- DATA EXTRACTS -
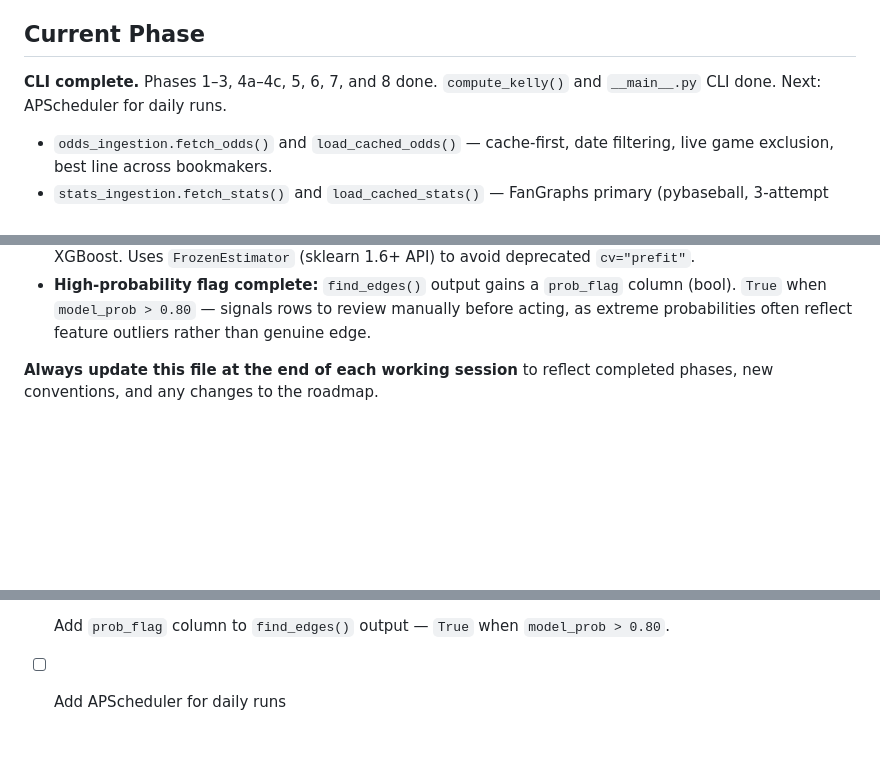
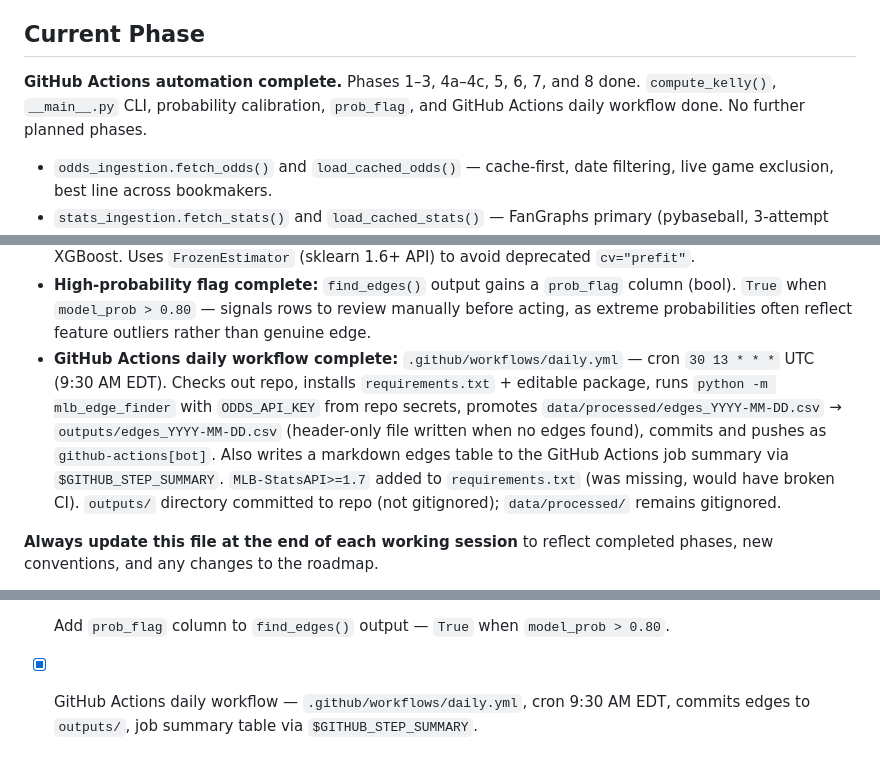
Before and after one commit to jaydengould/mlb-edge-finder, a Markdown page: CLAUDE.md, 3 parts joined by grey strips. GitHub-like rendering; blank space fills up the shorter version.

```diff
--- a/CLAUDE.md
+++ b/CLAUDE.md
@@ -6,7 +6,7 @@ Portfolio project that finds positive expected-value (EV) opportunities in MLB m
 
 ## Current Phase
 
-**CLI complete.** Phases 1–3, 4a–4c, 5, 6, 7, and 8 done. `compute_kelly()` and `__main__.py` CLI done. Next: APScheduler for daily runs.
+**GitHub Actions automation complete.** Phases 1–3, 4a–4c, 5, 6, 7, and 8 done. `compute_kelly()`, `__main__.py` CLI, probability calibration, `prob_flag`, and GitHub Actions daily workflow done. No further planned phases.
 
 - `odds_ingestion.fetch_odds()` and `load_cached_odds()` — cache-first, date filtering, live game exclusion, best line across bookmakers.
 - `stats_ingestion.fetch_stats()` and `load_cached_stats()` — FanGraphs primary (pybaseball, 3-attempt retry with 2s/4s/8s backoff), MLB Stats API fallback (statsapi package). Output schema varies by source — see stats schema section below.
@@ -22,6 +22,7 @@ Portfolio project that finds positive expected-value (EV) opportunities in MLB m
 - **CLI complete:** `src/mlb_edge_finder/__main__.py` — `python -m mlb_edge_finder [--date YYYY-MM-DD] [--force]`. `--date` validated with `date.fromisoformat()`, defaults to today. `--force` bypasses all caches (passed through to `fetch_odds`, `fetch_stats`, `fetch_pitcher_stats`). Prints a formatted table of edges or "No edges found". Exits 0 on success (including no edges), exits 1 on bad date or pipeline exception. `pipeline.run()` gained `force: bool = False` parameter.
 - **Probability calibration complete:** `model.calibrate(clf, X_val, y_val)` — wraps a fitted `XGBClassifier` in `CalibratedClassifierCV(FrozenEstimator(clf), method="isotonic")` fit on the held-out validation set. `train()` now does a 60/20/20 split (was 80/20) and returns `(clf, X_val, X_test, y_val, y_test)` — the 20% val split is the calibration input. The saved model (`.pkl`) is the calibrated wrapper, not the raw XGBoost. Uses `FrozenEstimator` (sklearn 1.6+ API) to avoid deprecated `cv="prefit"`.
 - **High-probability flag complete:** `find_edges()` output gains a `prob_flag` column (bool). `True` when `model_prob > 0.80` — signals rows to review manually before acting, as extreme probabilities often reflect feature outliers rather than genuine edge.
+- **GitHub Actions daily workflow complete:** `.github/workflows/daily.yml` — cron `30 13 * * *` UTC (9:30 AM EDT). Checks out repo, installs `requirements.txt` + editable package, runs `python -m mlb_edge_finder` with `ODDS_API_KEY` from repo secrets, promotes `data/processed/edges_YYYY-MM-DD.csv` → `outputs/edges_YYYY-MM-DD.csv` (header-only file written when no edges found), commits and pushes as `github-actions[bot]`. Also writes a markdown edges table to the GitHub Actions job summary via `$GITHUB_STEP_SUMMARY`. `MLB-StatsAPI>=1.7` added to `requirements.txt` (was missing, would have broken CI). `outputs/` directory committed to repo (not gitignored); `data/processed/` remains gitignored.
 
 **Always update this file at the end of each working session** to reflect completed phases, new conventions, and any changes to the roadmap.
 
@@ -271,4 +272,4 @@ pytest tests/ -v
 - [x] Add `__main__.py` CLI entry point — `python -m mlb_edge_finder [--date YYYY-MM-DD] [--force]`.
 - [x] Add probability calibration — `model.calibrate(clf, X_val, y_val)` wraps XGBoost with isotonic `CalibratedClassifierCV` (FrozenEstimator, sklearn 1.6+). `train()` returns 5-tuple with dedicated val split.
 - [x] Add `prob_flag` column to `find_edges()` output — `True` when `model_prob > 0.80`.
-- [ ] Add APScheduler for daily runs
+- [x] GitHub Actions daily workflow — `.github/workflows/daily.yml`, cron 9:30 AM EDT, commits edges to `outputs/`, job summary table via `$GITHUB_STEP_SUMMARY`.
```
Also changed, not shown: README.md (+20 -2 lines).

- PROBLEM DESCRIPTION -
Scan the material above for the string "when". Return each line where it occurs.

- SOLUTION TO THE EXERCISE -
 - **High-probability flag complete:** `find_edges()` output gains a `prob_flag` column (bool). `True` when `model_prob > 0.80` — signals rows to review manually before acting, as extreme probabilities often reflect feature outliers rather than genuine edge.
+- **GitHub Actions daily workflow complete:** `.github/workflows/daily.yml` — cron `30 13 * * *` UTC (9:30 AM EDT). Checks out repo, installs `requirements.txt` + editable package, runs `python -m mlb_edge_finder` with `ODDS_API_KEY` from repo secrets, promotes `data/processed/edges_YYYY-MM-DD.csv` → `outputs/edges_YYYY-MM-DD.csv` (header-only file written when no edges found), commits and pushes as `github-actions[bot]`. Also writes a markdown edges table to the GitHub Actions job summary via `$GITHUB_STEP_SUMMARY`. `MLB-StatsAPI>=1.7` added to `requirements.txt` (was missing, would have broken CI). `outputs/` directory committed to repo (not gitignored); `data/processed/` remains gitignored.
 - [x] Add `prob_flag` column to `find_edges()` output — `True` when `model_prob > 0.80`.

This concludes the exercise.